Return each line of the data below that contains the string "Acesso".

» **Raw data**
= = = = = = =

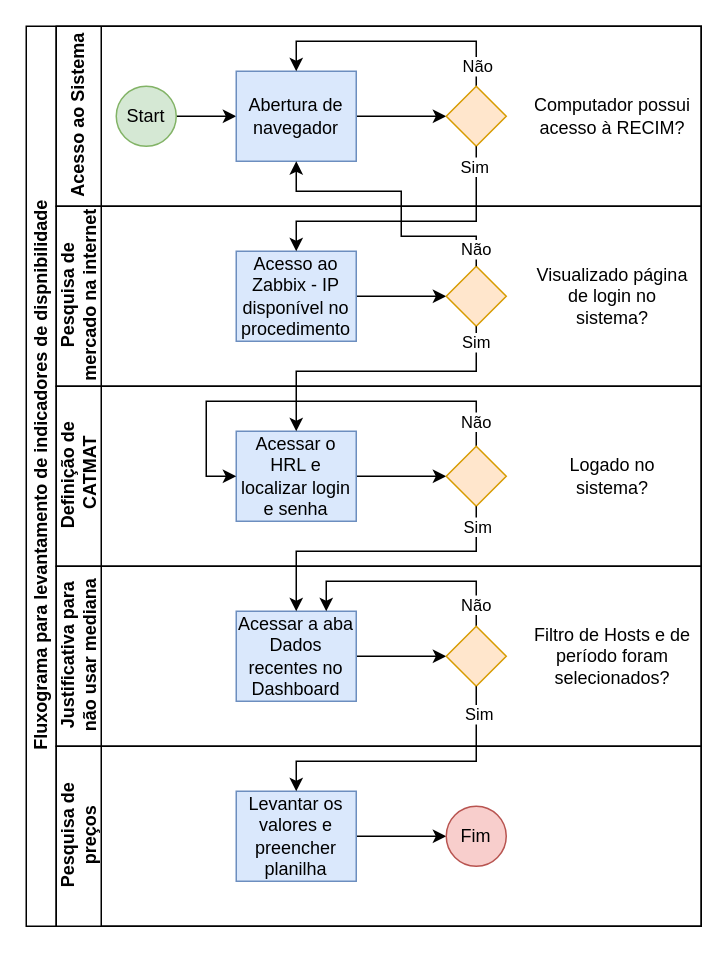
Before: Fluxograma_diagrama_de_disponibilidade.drawio in Joaovictor-gf/draw.io, a draw.io diagram. Source tidied: cells renumbered, new cells numbered last; positions are measured from the earlier drawing's top-left corner, leaving out a move shared by most shapes. Both pictures are drawn from the tidied source at 150%, with x=0, y=0 at pixel (26, 26).
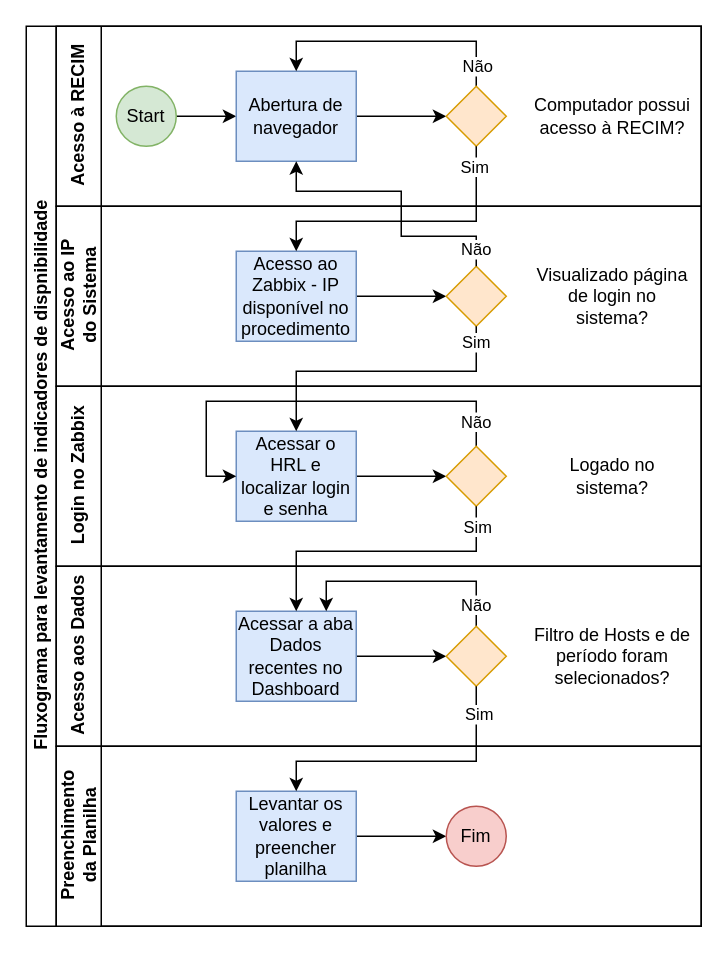
Above is the later version.

Unchanged cells that the change refers to:
```xml
<mxCell id="2" value="Fluxograma para levantamento de indicadores de dispnibilidade" style="swimlane;html=1;horizontal=0;startSize=20;" parent="1" vertex="1">
  <mxGeometry width="450" height="600" as="geometry" />
</mxCell>
```

Diff of the diagram source:
```diff
@@
-    <mxCell id="3" value="&lt;div&gt;Acesso ao Sistema&lt;br&gt;&lt;/div&gt;" style="swimlane;html=1;startSize=30;horizontal=0;" parent="2" vertex="1">
+    <mxCell id="3" value="Acesso à RECIM" style="swimlane;html=1;startSize=30;horizontal=0;" parent="2" vertex="1">
       <mxGeometry x="20" width="430" height="120" as="geometry" />
     </mxCell>
@@
-    <mxCell id="12" value="&lt;div&gt;Pesquisa de&lt;/div&gt;&lt;div&gt;mercado na internet&lt;br&gt;&lt;/div&gt;" style="swimlane;html=1;startSize=30;horizontal=0;" parent="2" vertex="1">
+    <mxCell id="12" value="&lt;div&gt;Acesso ao IP&lt;/div&gt;&lt;div&gt;do Sistema&lt;br&gt;&lt;/div&gt;" style="swimlane;html=1;startSize=30;horizontal=0;" parent="2" vertex="1">
       <mxGeometry x="20" y="120" width="430" height="120" as="geometry" />
     </mxCell>
@@
-    <mxCell id="17" value="&lt;div&gt;Definição de&lt;/div&gt;&lt;div&gt;&amp;nbsp;CATMAT&lt;/div&gt;" style="swimlane;html=1;startSize=30;horizontal=0;" parent="2" vertex="1">
+    <mxCell id="17" value="Login no Zabbix" style="swimlane;html=1;startSize=30;horizontal=0;" parent="2" vertex="1">
       <mxGeometry x="20" y="240" width="430" height="120" as="geometry" />
     </mxCell>
@@
-    <mxCell id="24" value="&lt;div&gt;Justificativa para&lt;/div&gt;não usar mediana" style="swimlane;html=1;startSize=30;horizontal=0;" parent="2" vertex="1">
+    <mxCell id="24" value="Acesso aos Dados" style="swimlane;html=1;startSize=30;horizontal=0;" parent="2" vertex="1">
       <mxGeometry x="20" y="360" width="430" height="120" as="geometry" />
     </mxCell>
@@
-    <mxCell id="31" value="&lt;div&gt;Pesquisa de&lt;/div&gt;&lt;div&gt;preços&lt;br&gt;&lt;/div&gt;" style="swimlane;html=1;startSize=30;horizontal=0;" parent="2" vertex="1">
+    <mxCell id="31" value="&lt;div&gt;Preenchimento&lt;br&gt;&lt;/div&gt;&lt;div&gt;da Planilha&lt;br&gt;&lt;/div&gt;" style="swimlane;html=1;startSize=30;horizontal=0;" parent="2" vertex="1">
       <mxGeometry x="20" y="480" width="430" height="120" as="geometry" />
     </mxCell>
```
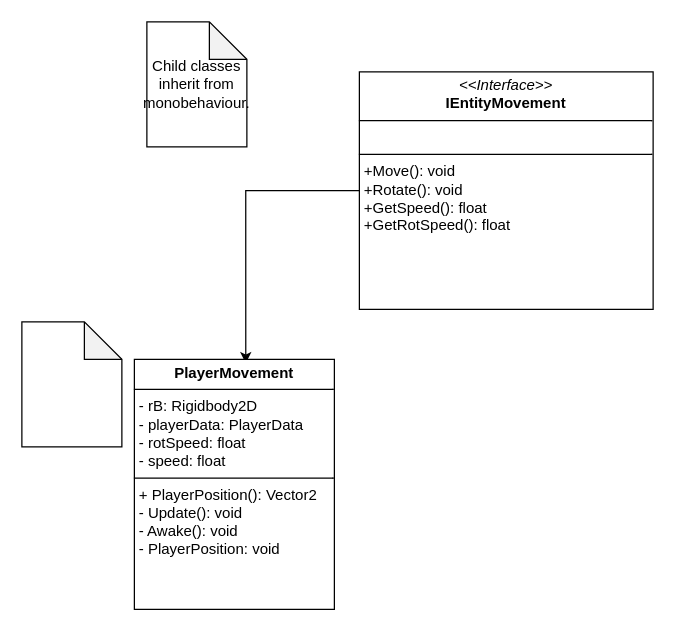
This is Assets/ScriptsUML/EntitiesMovementGraph.drawio from PugatoryRepo/LudemGame26, a draw.io file, before an edit. Source tidied: cells renumbered, new cells numbered last; positions are measured from the earlier drawing's top-left corner, leaving out a move shared by most shapes. Both pictures are drawn from the tidied source at 125%, with x=0, y=0 at pixel (21, 21).
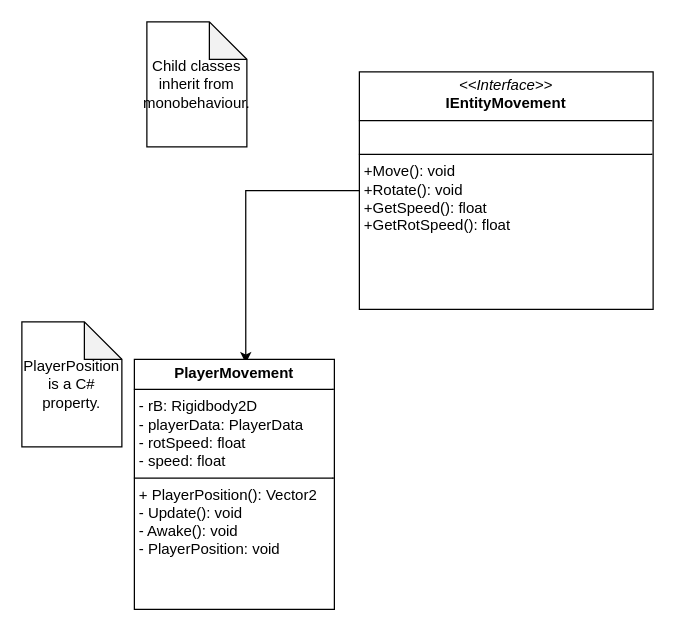
After the change.

Change to the diagram source:
```diff
@@
 <mxGraphModel>
   <root>
     <mxCell id="0" />
     <mxCell id="1" parent="0" />
     <mxCell id="2" style="edgeStyle=orthogonalEdgeStyle;rounded=0;jettySize=auto;html=1;entryX=0.557;entryY=0.016;entryDx=0;entryDy=0;entryPerimeter=0;" parent="1" edge="1" source="3" target="5">
       <mxGeometry relative="1" as="geometry" />
     </mxCell>
     <mxCell id="3" value="&lt;p style=&quot;margin:0px;margin-top:4px;text-align:center;&quot;&gt;&lt;i&gt;&amp;lt;&amp;lt;Interface&amp;gt;&amp;gt;&lt;/i&gt;&lt;br&gt;&lt;b&gt;IEntityMovement&lt;/b&gt;&lt;/p&gt;&lt;hr size=&quot;1&quot; style=&quot;border-style:solid;&quot;&gt;&lt;p style=&quot;margin:0px;margin-left:4px;&quot;&gt;&lt;br&gt;&lt;/p&gt;&lt;hr size=&quot;1&quot; style=&quot;border-style:solid;&quot;&gt;&lt;p style=&quot;margin:0px;margin-left:4px;&quot;&gt;&lt;span style=&quot;background-color: transparent; color: light-dark(rgb(0, 0, 0), rgb(255, 255, 255));&quot;&gt;+Move(): void&lt;/span&gt;&lt;/p&gt;&lt;p style=&quot;margin:0px;margin-left:4px;&quot;&gt;+Rotate(): void&lt;/p&gt;&lt;p style=&quot;margin:0px;margin-left:4px;&quot;&gt;+GetSpeed(): float&lt;br&gt;+GetRotSpeed(): float&lt;/p&gt;&lt;p style=&quot;margin:0px;margin-left:4px;&quot;&gt;&lt;br&gt;&lt;/p&gt;&lt;p style=&quot;margin:0px;margin-left:4px;&quot;&gt;&lt;br&gt;&lt;/p&gt;" style="verticalAlign=top;align=left;overflow=fill;html=1;whiteSpace=wrap;" parent="1" vertex="1">
       <mxGeometry x="270" y="40" width="235" height="190" as="geometry" />
     </mxCell>
     <mxCell id="4" value="Child classes inherit from monobehaviour." style="shape=note;whiteSpace=wrap;html=1;backgroundOutline=1;darkOpacity=0.05;" parent="1" vertex="1">
       <mxGeometry x="100" width="80" height="100" as="geometry" />
     </mxCell>
     <mxCell id="5" value="&lt;p style=&quot;margin:0px;margin-top:4px;text-align:center;&quot;&gt;&lt;b&gt;PlayerMovement&lt;/b&gt;&lt;/p&gt;&lt;hr size=&quot;1&quot; style=&quot;border-style:solid;&quot;&gt;&lt;p style=&quot;margin:0px;margin-left:4px;&quot;&gt;- rB: Rigidbody2D&lt;/p&gt;&lt;p style=&quot;margin:0px;margin-left:4px;&quot;&gt;- playerData: PlayerData&lt;/p&gt;&lt;p style=&quot;margin:0px;margin-left:4px;&quot;&gt;- rotSpeed: float&lt;/p&gt;&lt;p style=&quot;margin:0px;margin-left:4px;&quot;&gt;- speed: float&lt;/p&gt;&lt;hr size=&quot;1&quot; style=&quot;border-style:solid;&quot;&gt;&lt;p style=&quot;margin:0px;margin-left:4px;&quot;&gt;+ PlayerPosition(): Vector2&lt;/p&gt;&lt;p style=&quot;margin:0px;margin-left:4px;&quot;&gt;- Update(): void&lt;/p&gt;&lt;p style=&quot;margin:0px;margin-left:4px;&quot;&gt;- Awake(): void&lt;/p&gt;&lt;p style=&quot;margin:0px;margin-left:4px;&quot;&gt;- PlayerPosition: void&lt;/p&gt;&lt;p style=&quot;margin:0px;margin-left:4px;&quot;&gt;&lt;br&gt;&lt;/p&gt;" style="verticalAlign=top;align=left;overflow=fill;html=1;whiteSpace=wrap;" parent="1" vertex="1">
       <mxGeometry x="90" y="270" width="160" height="200" as="geometry" />
     </mxCell>
-    <mxCell id="6" style="shape=note;whiteSpace=wrap;html=1;backgroundOutline=1;darkOpacity=0.05;" parent="1" vertex="1">
+    <mxCell id="6" value="PlayerPosition&lt;div&gt;is a C# property.&lt;/div&gt;" style="shape=note;whiteSpace=wrap;html=1;backgroundOutline=1;darkOpacity=0.05;" parent="1" vertex="1">
       <mxGeometry y="240" width="80" height="100" as="geometry" />
     </mxCell>
   </root>
 </mxGraphModel>
```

= = = = = = =

» **Response box**
-    <mxCell id="3" value="&lt;div&gt;Acesso ao Sistema&lt;br&gt;&lt;/div&gt;" style="swimlane;html=1;startSize=30;horizontal=0;" parent="2" vertex="1">
+    <mxCell id="3" value="Acesso à RECIM" style="swimlane;html=1;startSize=30;horizontal=0;" parent="2" vertex="1">
+    <mxCell id="12" value="&lt;div&gt;Acesso ao IP&lt;/div&gt;&lt;div&gt;do Sistema&lt;br&gt;&lt;/div&gt;" style="swimlane;html=1;startSize=30;horizontal=0;" parent="2" vertex="1">
+    <mxCell id="24" value="Acesso aos Dados" style="swimlane;html=1;startSize=30;horizontal=0;" parent="2" vertex="1">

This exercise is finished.